In mid-August the SEC’s new whistleblower rules will take effect (click here for the Final Rule). The new rules explain and further define the requirements of a whistleblower program that has been in place since the Dodd-Frank Act took effect on July 21, 2010. In general, anyone who provides information to the SEC relating to a possible violation of the securities laws is entitled to an award if the following requirements are met:
- The information must be provided voluntarily, before the SEC asks for it;
- The information must be based on the whistleblower’s independent knowledge and not already known to the SEC or derived from public filings;
- Providing the information must lead to successful enforcement by the SEC or a federal court or administrative action; and
- The SEC must obtain monetary sanctions above $1 million.
Successful whistleblowers can receive an award of between 10 and 30% of the total monetary sanctions collected. The whistleblower program is a significant expansion of previous SEC whistleblower rules that only applied to insider-trading cases and were capped at 10% of the penalties collected (click here for the SEC press release).

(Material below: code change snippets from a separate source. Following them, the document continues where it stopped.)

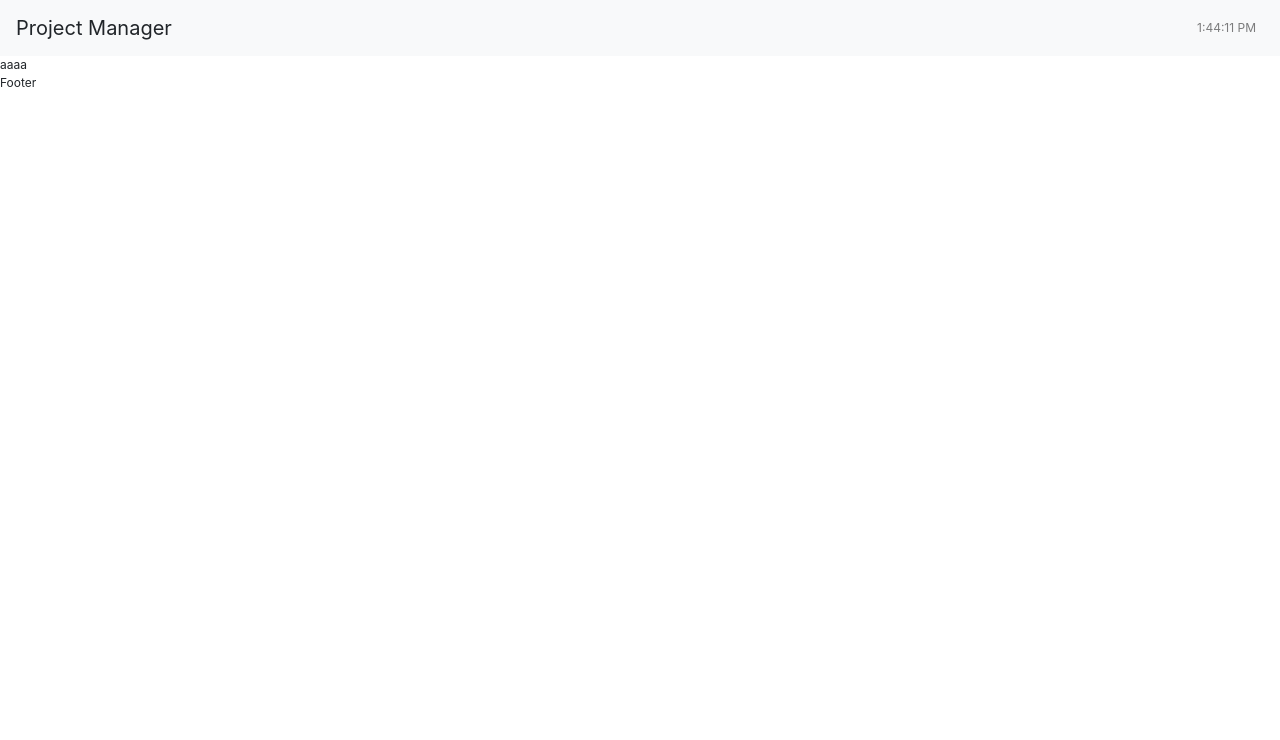
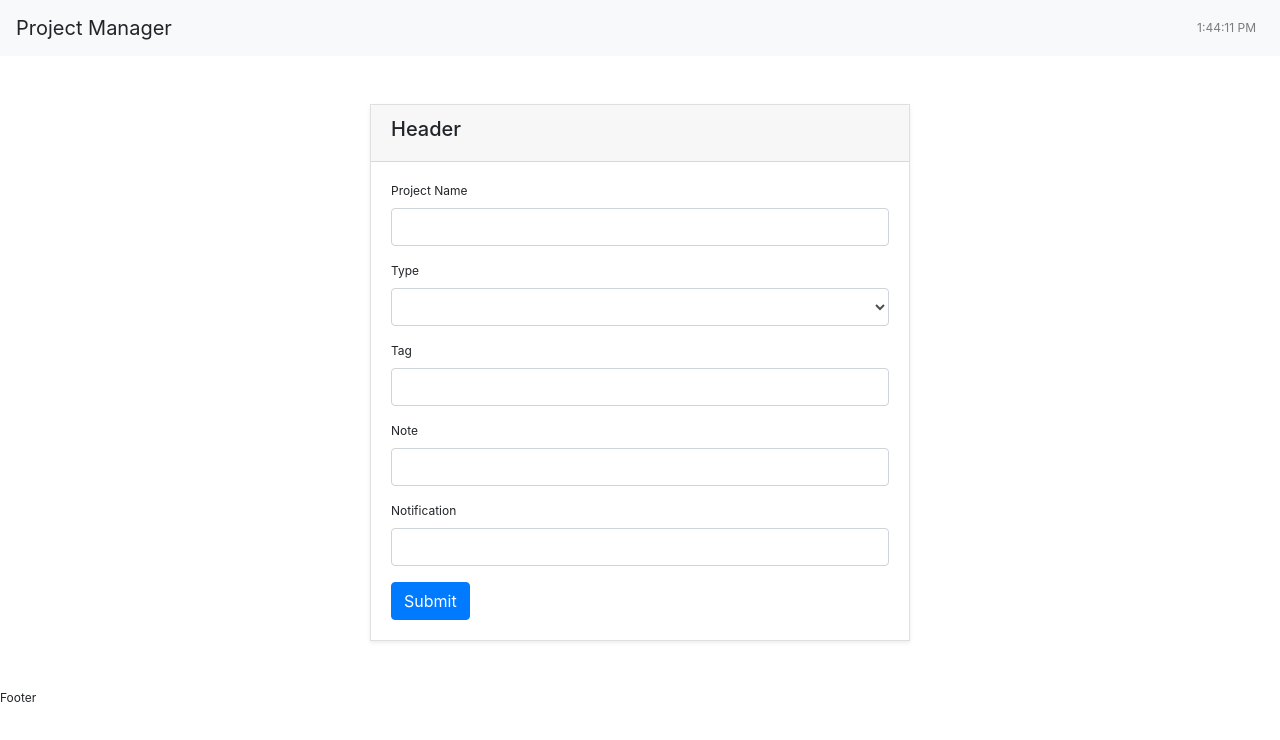
Before and after one commit to jobkung3d/my-project, a React (Create React App) app: page /project/add in a window 1280 px wide. Shown: the top 740 px of the page. Built offline with nearby package versions, Linux system fonts and the light colour scheme.

Commit message:
Notebook update

```diff
--- a/src/component/card.js
+++ b/src/component/card.js
@@ -24,7 +24,6 @@ class CardElement extends Component{
 
     render(){
         const {title, date, tag, type} = this.props;
-        console.log(this.props.notification);
         return(
             <div className="mb-3">
                 <Card className="shadow-sm rounded-0">
--- a/src/component/layout.js
+++ b/src/component/layout.js
@@ -4,11 +4,13 @@ import Footer from './footer';
 
 class Layout extends Component{
     render(){
-        const { children } = this.props;
+        const { children, className } = this.props;
         return(
             <div>
                 <Header />
-                    { children }
+                    <div className={className} >
+                        { children }
+                    </div>
                 <Footer />
             </div>
         )
--- a/src/page/project/ProjectAdd.js
+++ b/src/page/project/ProjectAdd.js
@@ -1,11 +1,57 @@
 import React, { Component } from 'react';
 import Layout from '../../component/layout';
+import { Button, Form, FormGroup, Label, Input,
+         Container, Row, Col,
+         CardHeader, Card, CardBody
+} from 'reactstrap';
 
 class ProjectAdd extends Component{
+    constructor(props){
+        super(props);
+        this.state = {}
+        console.log(props);
+    }
+
     render(){
         return(
-            <Layout>
-                <div>aaaa</div>
+            <Layout className="py-5">
+                <Container>
+                    <Row>
+                        <Col md={{ size: 6, offset: 3 }}>
+                        <Card className="shadow-sm rounded-0">
+                                <CardHeader><h5>Header</h5></CardHeader>
+                                <CardBody>
+                                    <Form>
+                                        <FormGroup>
+                                            <Label for="projectName">Project Name</Label>
+                                            <Input type="text" name="projectName" id="projectName" />
+                                        </FormGroup>
+                                        <FormGroup>
+                                            <Label for="projectType">Type</Label>
+                                            <Input type="select" name="projectType" id="projectType">
+                                                <option></option>
+                                                <option value="project">Project</option>
+                                            </Input>
+                                        </FormGroup>
+                                        <FormGroup>
+                                            <Label for="projectTag">Tag</Label>
+                                            <Input type="text" name="projectTag" id="projectTag" />
+                                        </FormGroup>
+                                        <FormGroup>
+                                            <Label for="projectNote">Note</Label>
+                                            <Input type="text" name="projectNote" id="projectNote" />
+                                        </FormGroup>
+                                        <FormGroup>
+                                            <Label for="projectNoti">Notification</Label>
+                                            <Input type="text" name="projectNoti" id="projectNoti" />
+                                        </FormGroup>
+                                        <Button color="primary">Submit</Button>
+                                    </Form>
+                                </CardBody>
+                            </Card>
+                        </Col>
+                    </Row>
+                </Container>
             </Layout>
         )
     }
```
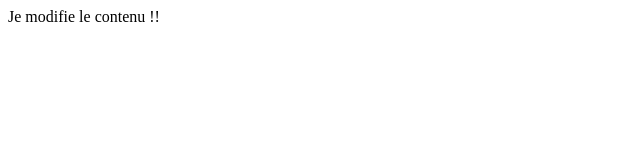
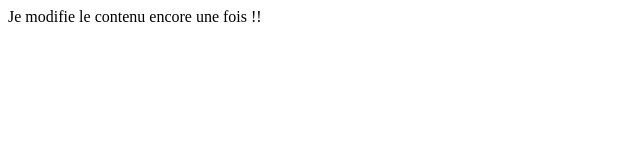
Before and after one commit to antoinelorcyseegne/Web, a plain HTML site: page index.html in a window 1280 px wide. Shown: the whole page, without its empty margins (0-640 px from the left). Drawn offline with Linux system fonts and the light colour scheme.

Commit message:
modif d'index.html
pour tester

```diff
--- a/index.html
+++ b/index.html
@@ -3,6 +3,6 @@
 	<title>Salut !</title>
 </head>
 <body>
-	Je modifie le contenu !!
+	Je modifie le contenu encore une fois !!
 </body>
 </html>
```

The whistleblower rules do not require the whistleblower to comply with the company’s internal compliance program, but do encourage such internal compliance. For example, a whistleblower who reports through the company’s internal compliance program is still eligible for an award if the company reports the information to the SEC, and the whistleblower receives credit for all information proved by the company, even information not initially reported by the whistleblower to the company.
Despite the expansive new rules, awards are not available for, among others, whistleblowers with a pre-existing contractual duty to report the violation, a person who obtains the information illegally, or an officer or director who gains the information through the company’s internal process for identifying violations.